**WHAT THE EXERCISE ASKS**:
Look through the data below and extract, unchanged, the lines from the one that contains "digger (DIG_FACE0) and" to the one that contains "twisted with it.", both included.

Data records
╭──

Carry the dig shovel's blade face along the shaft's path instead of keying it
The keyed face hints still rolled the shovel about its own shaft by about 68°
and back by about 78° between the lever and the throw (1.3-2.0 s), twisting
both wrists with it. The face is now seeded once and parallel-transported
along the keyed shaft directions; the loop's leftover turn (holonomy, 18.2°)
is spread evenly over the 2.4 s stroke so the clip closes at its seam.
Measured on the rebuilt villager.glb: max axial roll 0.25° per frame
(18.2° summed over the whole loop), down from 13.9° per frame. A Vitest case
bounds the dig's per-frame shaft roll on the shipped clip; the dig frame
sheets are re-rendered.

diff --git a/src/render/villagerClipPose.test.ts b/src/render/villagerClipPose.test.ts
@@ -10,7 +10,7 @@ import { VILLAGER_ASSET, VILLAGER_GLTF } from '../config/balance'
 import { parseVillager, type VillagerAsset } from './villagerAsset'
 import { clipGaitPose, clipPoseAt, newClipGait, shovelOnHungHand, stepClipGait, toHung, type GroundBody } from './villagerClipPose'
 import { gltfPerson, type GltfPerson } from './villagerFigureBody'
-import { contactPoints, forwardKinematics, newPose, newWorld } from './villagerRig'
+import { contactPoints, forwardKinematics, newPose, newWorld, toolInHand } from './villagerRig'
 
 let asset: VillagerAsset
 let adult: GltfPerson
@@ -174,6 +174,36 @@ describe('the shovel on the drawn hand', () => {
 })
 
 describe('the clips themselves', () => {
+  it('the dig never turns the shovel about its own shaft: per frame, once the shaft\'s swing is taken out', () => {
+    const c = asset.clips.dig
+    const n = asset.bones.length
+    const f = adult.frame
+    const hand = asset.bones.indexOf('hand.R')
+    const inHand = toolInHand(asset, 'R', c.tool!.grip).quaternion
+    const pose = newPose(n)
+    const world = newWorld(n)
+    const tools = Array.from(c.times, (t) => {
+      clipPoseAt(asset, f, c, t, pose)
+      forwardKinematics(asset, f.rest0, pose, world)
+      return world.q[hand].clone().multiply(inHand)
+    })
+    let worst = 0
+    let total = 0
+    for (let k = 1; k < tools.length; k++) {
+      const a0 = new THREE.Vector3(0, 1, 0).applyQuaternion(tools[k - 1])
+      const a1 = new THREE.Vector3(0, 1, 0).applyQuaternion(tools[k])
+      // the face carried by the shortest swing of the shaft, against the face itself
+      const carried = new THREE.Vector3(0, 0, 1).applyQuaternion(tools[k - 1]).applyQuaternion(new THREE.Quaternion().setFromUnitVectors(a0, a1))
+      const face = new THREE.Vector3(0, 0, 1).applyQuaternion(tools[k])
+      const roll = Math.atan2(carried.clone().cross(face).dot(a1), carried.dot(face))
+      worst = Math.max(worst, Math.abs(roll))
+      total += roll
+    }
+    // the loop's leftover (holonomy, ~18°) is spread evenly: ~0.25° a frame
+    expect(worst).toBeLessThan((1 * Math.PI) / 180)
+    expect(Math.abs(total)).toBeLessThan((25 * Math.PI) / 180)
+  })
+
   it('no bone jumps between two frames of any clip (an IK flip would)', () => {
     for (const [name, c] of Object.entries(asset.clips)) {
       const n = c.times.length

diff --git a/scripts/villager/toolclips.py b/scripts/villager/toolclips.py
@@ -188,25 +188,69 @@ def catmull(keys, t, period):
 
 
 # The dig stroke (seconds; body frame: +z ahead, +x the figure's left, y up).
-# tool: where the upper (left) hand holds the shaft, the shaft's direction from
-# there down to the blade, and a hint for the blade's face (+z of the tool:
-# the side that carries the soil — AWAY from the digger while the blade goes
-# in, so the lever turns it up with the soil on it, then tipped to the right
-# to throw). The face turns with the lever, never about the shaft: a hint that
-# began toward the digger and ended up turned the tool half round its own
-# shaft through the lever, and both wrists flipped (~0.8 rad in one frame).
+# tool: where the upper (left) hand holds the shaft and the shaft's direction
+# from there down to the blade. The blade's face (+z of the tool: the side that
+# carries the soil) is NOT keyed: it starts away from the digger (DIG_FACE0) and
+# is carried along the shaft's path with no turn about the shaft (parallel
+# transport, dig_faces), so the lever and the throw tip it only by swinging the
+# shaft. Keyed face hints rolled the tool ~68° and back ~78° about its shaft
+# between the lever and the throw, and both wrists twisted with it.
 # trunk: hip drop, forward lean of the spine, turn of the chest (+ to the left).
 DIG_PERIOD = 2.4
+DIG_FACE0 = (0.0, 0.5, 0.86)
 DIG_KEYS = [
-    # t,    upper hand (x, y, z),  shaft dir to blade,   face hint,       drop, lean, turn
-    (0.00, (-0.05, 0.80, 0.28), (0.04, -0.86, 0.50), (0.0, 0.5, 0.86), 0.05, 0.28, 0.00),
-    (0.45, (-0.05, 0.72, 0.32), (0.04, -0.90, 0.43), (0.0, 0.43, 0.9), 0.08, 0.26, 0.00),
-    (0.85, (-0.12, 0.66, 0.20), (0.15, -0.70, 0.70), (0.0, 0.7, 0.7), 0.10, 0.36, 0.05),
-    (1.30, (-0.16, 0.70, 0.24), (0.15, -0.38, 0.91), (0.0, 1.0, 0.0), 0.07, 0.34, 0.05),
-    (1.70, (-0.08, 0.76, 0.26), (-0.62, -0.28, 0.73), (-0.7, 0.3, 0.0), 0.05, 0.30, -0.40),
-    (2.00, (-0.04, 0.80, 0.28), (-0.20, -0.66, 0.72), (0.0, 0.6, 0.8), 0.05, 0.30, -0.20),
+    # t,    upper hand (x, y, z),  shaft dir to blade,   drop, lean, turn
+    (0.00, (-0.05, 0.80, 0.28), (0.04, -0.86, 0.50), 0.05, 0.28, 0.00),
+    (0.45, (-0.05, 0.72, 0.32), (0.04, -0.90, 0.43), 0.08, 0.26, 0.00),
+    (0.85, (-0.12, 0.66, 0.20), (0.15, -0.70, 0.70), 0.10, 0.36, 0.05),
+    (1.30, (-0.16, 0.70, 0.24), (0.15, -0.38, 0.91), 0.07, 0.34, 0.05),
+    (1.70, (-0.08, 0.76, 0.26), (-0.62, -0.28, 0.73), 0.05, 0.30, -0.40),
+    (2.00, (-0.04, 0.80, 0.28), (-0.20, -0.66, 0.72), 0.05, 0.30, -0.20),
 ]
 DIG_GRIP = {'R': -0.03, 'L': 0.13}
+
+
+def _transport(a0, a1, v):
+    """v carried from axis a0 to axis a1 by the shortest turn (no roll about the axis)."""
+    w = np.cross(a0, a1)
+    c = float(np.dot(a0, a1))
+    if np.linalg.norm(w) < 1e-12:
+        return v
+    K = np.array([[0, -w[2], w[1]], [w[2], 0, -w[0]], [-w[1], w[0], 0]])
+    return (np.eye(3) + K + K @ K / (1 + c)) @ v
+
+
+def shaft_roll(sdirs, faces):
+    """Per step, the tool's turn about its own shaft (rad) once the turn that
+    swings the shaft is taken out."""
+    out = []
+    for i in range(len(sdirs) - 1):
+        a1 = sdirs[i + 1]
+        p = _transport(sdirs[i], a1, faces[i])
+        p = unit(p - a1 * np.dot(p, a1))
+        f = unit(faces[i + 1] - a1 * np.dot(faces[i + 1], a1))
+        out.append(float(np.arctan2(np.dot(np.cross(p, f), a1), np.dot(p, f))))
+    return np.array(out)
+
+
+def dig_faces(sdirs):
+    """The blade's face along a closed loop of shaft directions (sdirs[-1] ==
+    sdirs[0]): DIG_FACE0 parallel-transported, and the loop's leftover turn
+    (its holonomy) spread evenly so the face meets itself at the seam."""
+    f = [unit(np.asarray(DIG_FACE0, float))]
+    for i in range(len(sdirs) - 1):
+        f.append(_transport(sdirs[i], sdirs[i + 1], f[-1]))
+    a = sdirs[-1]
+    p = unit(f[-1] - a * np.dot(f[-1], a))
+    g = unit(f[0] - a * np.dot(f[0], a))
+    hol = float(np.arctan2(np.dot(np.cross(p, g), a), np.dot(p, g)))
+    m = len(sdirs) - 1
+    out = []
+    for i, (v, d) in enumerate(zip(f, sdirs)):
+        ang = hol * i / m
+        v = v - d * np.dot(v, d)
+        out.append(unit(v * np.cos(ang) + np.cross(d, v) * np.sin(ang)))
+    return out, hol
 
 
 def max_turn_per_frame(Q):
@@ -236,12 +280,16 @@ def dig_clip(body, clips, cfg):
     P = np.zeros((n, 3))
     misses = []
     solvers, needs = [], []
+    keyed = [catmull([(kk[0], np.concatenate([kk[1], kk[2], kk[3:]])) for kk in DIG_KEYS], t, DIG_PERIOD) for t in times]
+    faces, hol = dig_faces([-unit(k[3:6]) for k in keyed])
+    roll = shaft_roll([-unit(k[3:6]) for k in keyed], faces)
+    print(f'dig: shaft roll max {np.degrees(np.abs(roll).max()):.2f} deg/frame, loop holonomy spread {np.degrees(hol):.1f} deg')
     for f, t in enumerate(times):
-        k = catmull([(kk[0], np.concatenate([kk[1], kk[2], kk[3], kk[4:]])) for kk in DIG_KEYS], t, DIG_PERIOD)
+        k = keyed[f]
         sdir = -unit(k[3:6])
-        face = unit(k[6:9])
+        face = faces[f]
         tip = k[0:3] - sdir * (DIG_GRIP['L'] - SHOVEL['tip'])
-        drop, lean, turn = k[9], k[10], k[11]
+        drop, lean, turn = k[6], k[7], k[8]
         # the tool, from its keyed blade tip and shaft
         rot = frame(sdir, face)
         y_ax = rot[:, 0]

╰──

**RESULT OF THIS EXERCISE**:
+# carries the soil) is NOT keyed: it starts away from the digger (DIG_FACE0) and
+# is carried along the shaft's path with no turn about the shaft (parallel
+# transport, dig_faces), so the lever and the throw tip it only by swinging the
+# shaft. Keyed face hints rolled the tool ~68° and back ~78° about its shaft
+# between the lever and the throw, and both wrists twisted with it.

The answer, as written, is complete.